→ Problem: The response must contain each line of the material that holds "margin".

[Start of Attachment]

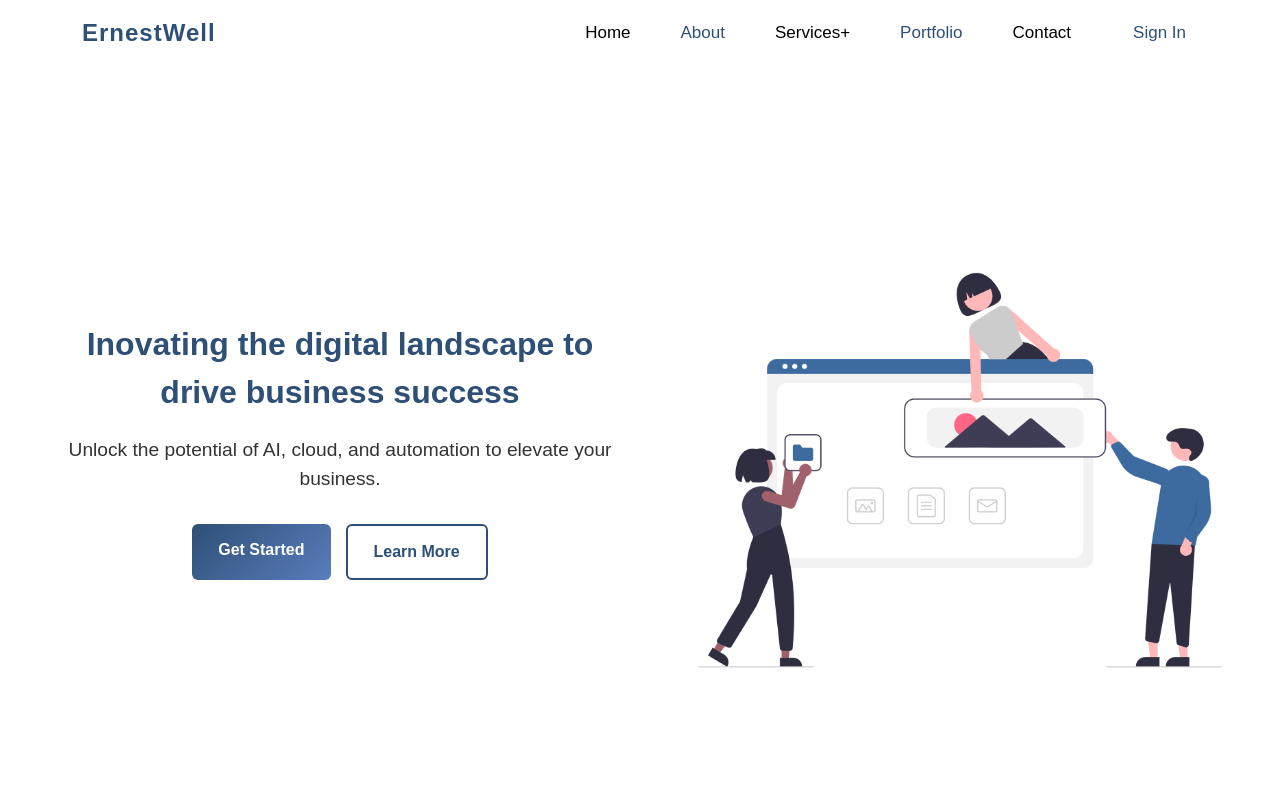
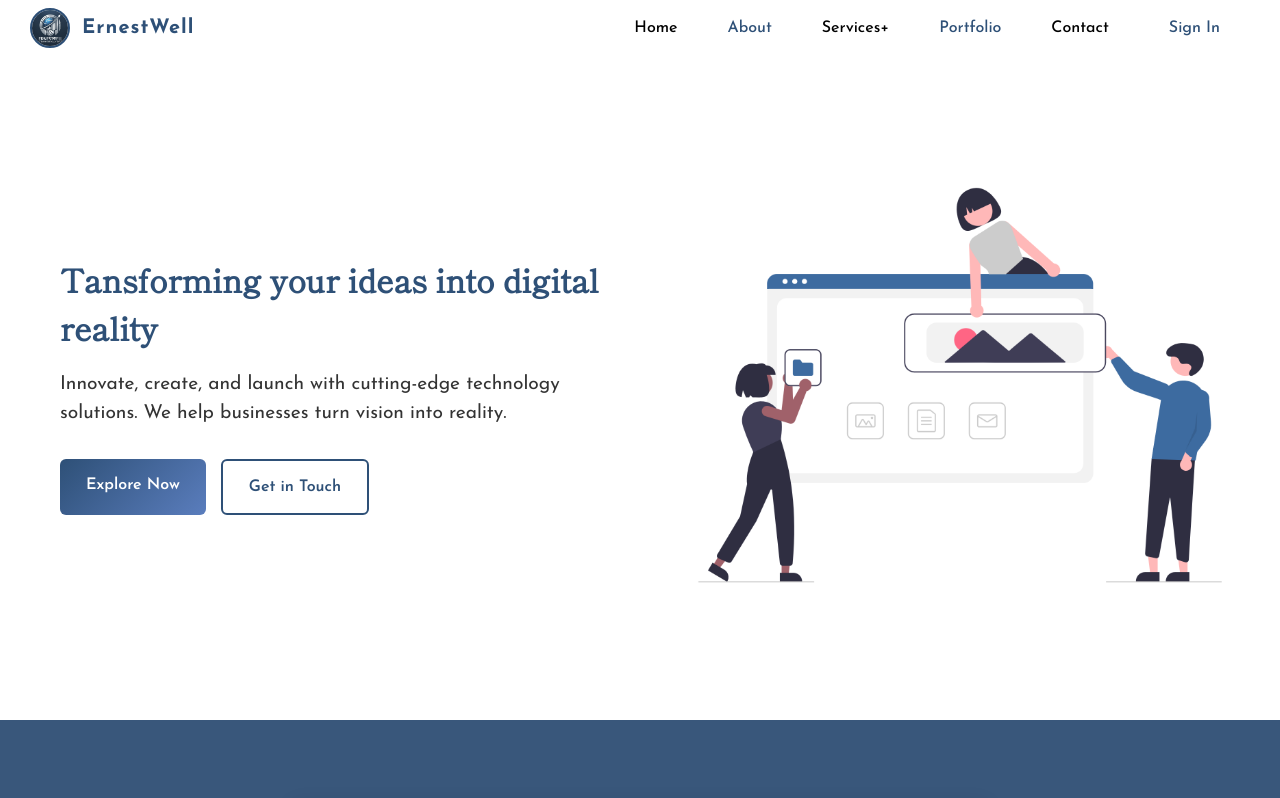
Before and after one commit to ernestwell/ernestwell, a React (Create React App) app: page / in a window 1280 px wide. Shown: the top 798 px of the page. Built offline with nearby package versions, Linux system fonts and the light colour scheme.

Commit message:
updated navbar

```diff
--- a/src/components/about/about.css
+++ b/src/components/about/about.css
@@ -1,7 +1,7 @@
 /* About Section Styling */
 .about {
     padding: 80px 0;
-    background-color: #f7f7f7;  /* Light gray background */
+    background-color:#39577b;  /* Light gray background */
     color: #333;
     position: relative;
     overflow: hidden;
--- a/src/components/herosection/herosection.css
+++ b/src/components/herosection/herosection.css
@@ -158,39 +158,42 @@
     transform: translateY(0);
   }
 } */
+/* Add the font imports in your index.html or separate css file */
+/* Add the font imports in your index.html or separate css file */
+/* Font imports */
+@import url('https://fonts.googleapis.com/css2?family=Shippori+Mincho&display=swap');
+@import url('https://fonts.googleapis.com/css2?family=Josefin+Sans:ital,wght@0,100..700;1,100..700&display=swap');
+
 * {
   margin: 0;
   padding: 0;
   box-sizing: border-box;
-  font-family: "Poppins", sans-serif;
-
 }
 
 body {
   background-color: white;
-  padding-top: 60px; /* Ensure there's no space between navbar and content */
+  padding-top: 0px; /* Remove extra padding that creates the gap */
+  margin: 0;
+  font-family: "Josefin Sans", sans-serif;
 }
 
 .hero {
   display: flex;
   justify-content: center;
   align-items: center;
-  height: 100vh;
+  min-height: 90vh; /* Adjust height to reduce space */
   padding: 0 20px;
   text-align: center;
-  flex-direction: column;
+  flex-direction: row;
   background-color: white;
+  margin-top: 0px; /* Ensure there's no extra margin pushing it down */
 }
+y
 
-.hero-content {
-  width: 100%;
-  max-width: 800px;
-  text-align: center;
+.hero-left {
+  width: 50%;
+  text-align: left;
   padding: 20px;
-  background: white;
-  backdrop-filter: blur(10px);
-  border-radius: 10px;
-  margin-bottom: 20px;
 }
 
 .hero-title {
@@ -199,6 +202,7 @@ body {
   color: #2E5077;
   line-height: 1.5;
   margin-bottom: 20px;
+  font-family: "Shippori Mincho", serif;
 }
 
 .hero-subtitle {
@@ -209,7 +213,6 @@ body {
 
 .hero-buttons {
   display: flex;
-  justify-content: center;
   gap: 15px;
 }
 
@@ -247,8 +250,7 @@ body {
 }
 
 .hero-image {
-  width: 100%;
-  margin-top: 20px;
+  width: 50%;
 }
 
 .hero-image img {
@@ -257,9 +259,11 @@ body {
   object-fit: cover;
 }
 
+/* ✅ Tablet View (1024px) */
 @media (max-width: 1024px) {
   .hero {
     flex-direction: column;
+    padding-top: 40px; /* Slightly increased for clarity */
   }
 
   .hero-title {
@@ -271,19 +275,17 @@ body {
   }
 }
 
+/* ✅ Mobile View (768px) */
 @media (max-width: 768px) {
   .hero {
-    padding: 20px;
+    padding-top: 40px; /* Ensures text is visible */
     flex-direction: column;
     height: auto;
     text-align: center;
   }
 
-  /* Ensure no gap between navbar and content */
-  .hero-content {
-    margin-top: 0; /* Remove any space */
-    padding-left: 20px; /* Add padding to the left */
-    padding-right: 20px;
+  .hero-left {
+    width: 100%;
     text-align: center;
   }
 
@@ -295,7 +297,6 @@ body {
     width: 100%;
   }
 
-  /* Aligning the content to the center */
   .hero-content {
     display: flex;
     flex-direction: column;
@@ -304,7 +305,12 @@ body {
   }
 }
 
+/* ✅ Small Mobile View (480px) */
 @media (max-width: 480px) {
+  .hero {
+    padding-top: 40px; /* Prevents text from hiding behind navbar */
+  }
+
   .hero-title {
     font-size: 1.6rem;
   }
@@ -319,29 +325,28 @@ body {
   }
 }
 
-/* Desktop view - Left side content centered */
+/* ✅ Large Desktop View (Above 1025px) */
 @media (min-width: 1025px) {
   .hero {
     display: flex;
-    justify-content: flex-start; /* Align content to the left */
+    justify-content: flex-start;
     align-items: center;
     text-align: left;
-    flex-direction: row; /* Align text and image side by side */
+    flex-direction: row;
+    padding-top: 50px; /* Slight reduction in space */
   }
 
-  .hero-content {
-    width: 50%; /* Left side takes 50% width */
-    text-align: center; /* Center the content on left */
-    padding: 20px;
-    padding-left: 40px; /* Add padding to the left for alignment */
+  .hero-left {
+    width: 50%;
+    padding-left: 40px;
   }
 
   .hero-title {
-    font-size: 2rem; /* Adjust title size for desktop */
+    font-size: 2rem;
   }
 
   .hero-image {
-    width: 50%; /* Right side takes 50% width */
+    width: 50%;
     padding-left: 20px;
   }
 
@@ -349,9 +354,4 @@ body {
     width: 100%;
     object-fit: cover;
   }
-
-  /* Remove the cutting line in desktop */
-  .cutting-line {
-    display: none;
-  }
 }
--- a/src/components/herosection/herosection.jsx
+++ b/src/components/herosection/herosection.jsx
@@ -144,18 +144,16 @@
 
 // export default HeroSection;
 import React, { useState, useEffect } from "react";
-import "./herosection.css";
-import heroImage from "./images/heroimage.png";
+import "./herosection.css"; // Make sure to import the CSS file
+import heroImage from "./images/heroimage.png"; // Import the image
 
 const HeroSection = () => {
   const [text, setText] = useState("");
-
-  const sentence = "Innovating the digital landscape to drive business success"
+  const sentence = "Transforming your ideas into digital reality";
 
   useEffect(() => {
     let index = 0;
     setText("");
-
     const interval = setInterval(() => {
       if (index < sentence.length) {
         setText((prev) => prev + sentence.charAt(index));
@@ -163,27 +161,26 @@ const HeroSection = () => {
       } else {
         clearInterval(interval);
       }
-    }, 100); // Adjust typing speed (100ms per character)
-
-    return () => clearInterval(interval); // Cleanup interval on component unmount
+    }, 100);
+    return () => clearInterval(interval);
   }, []);
 
   return (
     <section className="hero">
-      <div className="hero-content">
-        <h1 className="hero-title">
+      <div className="hero-left">
+        <h1 className="hero-title josefin-text-1">
           <span>{text}</span>
         </h1>
-        <p className="hero-subtitle">
-          Unlock the potential of AI, cloud, and automation to elevate your business.
+        <p className="hero-subtitle josefin-text">
+          Innovate, create, and launch with cutting-edge technology solutions. We help businesses turn vision into reality.
         </p>
         <div className="hero-buttons">
-          <a href="#" className="btn primary">Get Started</a>
-          <a href="#" className="btn secondary">Learn More</a>
+          <a href="#" className="btn primary">Explore Now</a>
+          <a href="#" className="btn secondary">Get in Touch</a>
         </div>
       </div>
       <div className="hero-image">
-        <img src={heroImage} alt="Business Solutions" />
+        <img src={heroImage} alt="Tech Solutions" />
       </div>
     </section>
   );
--- a/src/components/navbar/navbar.css
+++ b/src/components/navbar/navbar.css
@@ -137,15 +137,19 @@
 /* Navbar Styles */
 /* Navbar Styles */
 /* Navbar Styles */
+/* Navbar */
+/* Navbar Styles */
+/* Navbar */
+/* Navbar */
 .navbar {
   position: fixed;
   top: 0;
   width: 100%;
-  background: white; /* Semi-transparent background */
+  background: white;
   display: flex;
-  justify-content: center;
+  justify-content: space-between;
   align-items: center;
-  padding: 15px 20px;
+  padding: 8px 30px; /* Reduced height */
   transition: all 0.3s ease-in-out;
   z-index: 1000;
   border-bottom-left-radius: 12px;
@@ -156,13 +160,13 @@
 .navbar.scrolled {
   background: rgba(255, 255, 255, 0.95);
   backdrop-filter: blur(8px);
-  box-shadow: 0 4px 15px rgba(0, 0, 0, 0.15);
+  box-shadow: 0 4px 10px rgba(0, 0, 0, 0.1);
 }
 
 /* Navbar Container */
 .navbar-container {
   display: flex;
-  width: 90%;
+  width: 100%;
   max-width: 1200px;
   align-items: center;
   justify-content: space-between;
@@ -171,15 +175,29 @@
 
 /* Logo */
 .logo {
+  display: flex;
+  align-items: center;
+  gap: 12px;
+  text-decoration: none;
+}
+
+.logo-img {
+  height: 40px; /* Adjusted size */
+  width: 40px;
+  border-radius: 50%;
+  object-fit: cover;
+  border: 2px solid #2E5077;
+}
+
+.company-name {
   color: #2E5077;
-  font-size: 24px;
+  font-size: 20px;
   font-weight: 700;
-  text-decoration: none;
   letter-spacing: 1px;
   transition: color 0.3s ease;
 }
 
-.logo:hover {
+.company-name:hover {
   color: #1E3A5F;
 }
 
@@ -188,59 +206,53 @@
   list-style: none;
   display: flex;
   gap: 50px;
-  margin: 0;
+  margin-left: auto;
   padding: 0;
 }
 
-/* Link Styles */
+/* Navbar Link Styles */
 .nav-item {
   color: #2E5077;
   text-decoration: none;
-  font-size: 17px;
+  font-size: 16px;
   font-weight: 500;
   position: relative;
   transition: color 0.3s ease;
 }
 
-/* Special Styling for Home and Services (Black Color) */
-.nav-home,
-.nav-services,.contact {
-  color: black;
-}
-
-/* Hover Effects for All Links */
-.nav-item:hover {
-  color: #1E3A5F;
-}
-
-/* Services+ Styling */
-.nav-services {
-  font-weight: 500;
-}
-
+/* Underline Animation on Hover */
 .nav-item::after {
   content: "";
-  position: absolute;
-  left: 50%;
-  bottom: -3px;
+  display: block;
   width: 0;
   height: 2px;
   background: #2E5077;
-  transition: all 0.3s ease;
-  transform: translateX(-50%);
+  transition: width 0.3s ease-in-out;
+  position: absolute;
+  bottom: -3px;
+  left: 0;
 }
 
 .nav-item:hover::after {
   width: 100%;
 }
 
-/* Modern Sign In Link */
+/* Special Styling */
+.nav-home, .nav-services, .contact {
+  color: black;
+}
+
+.nav-item:hover {
+  color: #1E3A5F;
+}
+
+/* Sign In Button */
 .nav-signin {
   color: #2E5077;
-  font-size: 17px;
+  font-size: 16px;
   font-weight: 500;
   text-decoration: none;
-  padding: 6px 12px;
+  padding: 5px 10px;
   border-radius: 5px;
   transition: background-color 0.3s ease, color 0.3s ease;
 }
@@ -253,7 +265,7 @@
 /* Toggle Button */
 .menu-toggle {
   display: none;
-  font-size: 28px;
+  font-size: 26px;
   cursor: pointer;
   color: #2E5077;
 }
@@ -266,7 +278,7 @@
 
   .nav-links {
     position: absolute;
-    top: 80px; /* Adjusted for better alignment */
+    top: 60px;
     left: 0;
     width: 100%;
     background: rgba(255, 255, 255, 0.95);
@@ -274,7 +286,7 @@
     text-align: center;
     display: none;
     border-radius: 12px;
-    box-shadow: 0 4px 15px rgba(0, 0, 0, 0.1);
+    box-shadow: 0 4px 10px rgba(0, 0, 0, 0.1);
   }
 
   .nav-links.open {
@@ -282,7 +294,7 @@
   }
 
   .nav-links li {
-    padding: 15px 0;
+    padding: 12px 0;
     width: 100%;
   }
 
--- a/src/components/navbar/navbar.jsx
+++ b/src/components/navbar/navbar.jsx
@@ -75,6 +75,7 @@ import React, { useState, useEffect } from "react";
 import { Link } from "react-router-dom";
 import { FaBars, FaTimes } from "react-icons/fa";
 import "./navbar.css";
+import logo from "./ernest logo.png"; // Ensure the logo image is placed in the correct directory
 
 const Navbar = () => {
   const [menuOpen, setMenuOpen] = useState(false);
@@ -91,15 +92,17 @@ const Navbar = () => {
   return (
     <nav className={`navbar ${scrolled ? "scrolled" : ""}`}>
       <div className="navbar-container">
+
+        {/* Logo and Company Name (Moved to Left) */}
+        <Link to="/" className="logo">
+          <img src={logo} alt="Logo" className="logo-img" />
+          <span className="company-name">ErnestWell</span>
+        </Link>
+
         {/* Toggle Button */}
         <div className="menu-toggle" onClick={() => setMenuOpen(!menuOpen)}>
           {menuOpen ? <FaTimes /> : <FaBars />}
         </div>
-
-        {/* Logo */}
-        <Link to="/" className="logo">
-          ErnestWell
-        </Link>
 
         {/* Navbar Links */}
         <ul className={`nav-links ${menuOpen ? "open" : ""}`}>
@@ -110,6 +113,7 @@ const Navbar = () => {
           <li><Link to="/contact" className="nav-item contact">Contact</Link></li>
           <li><Link to="/signin" className="nav-item nav-signin">Sign In</Link></li>
         </ul>
+
       </div>
     </nav>
   );
```
Also changed, not shown: src/components/navbar/ernest logo.png (added).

[End of Attachment]

→ Final answer:
   margin: 0;
+  margin: 0;
+  margin-top: 0px; /* Ensure there's no extra margin pushing it down */
-  margin-bottom: 20px;
   margin-bottom: 20px;
-  margin-top: 20px;
-    margin-top: 0; /* Remove any space */
-  margin: 0;
+  margin-left: auto;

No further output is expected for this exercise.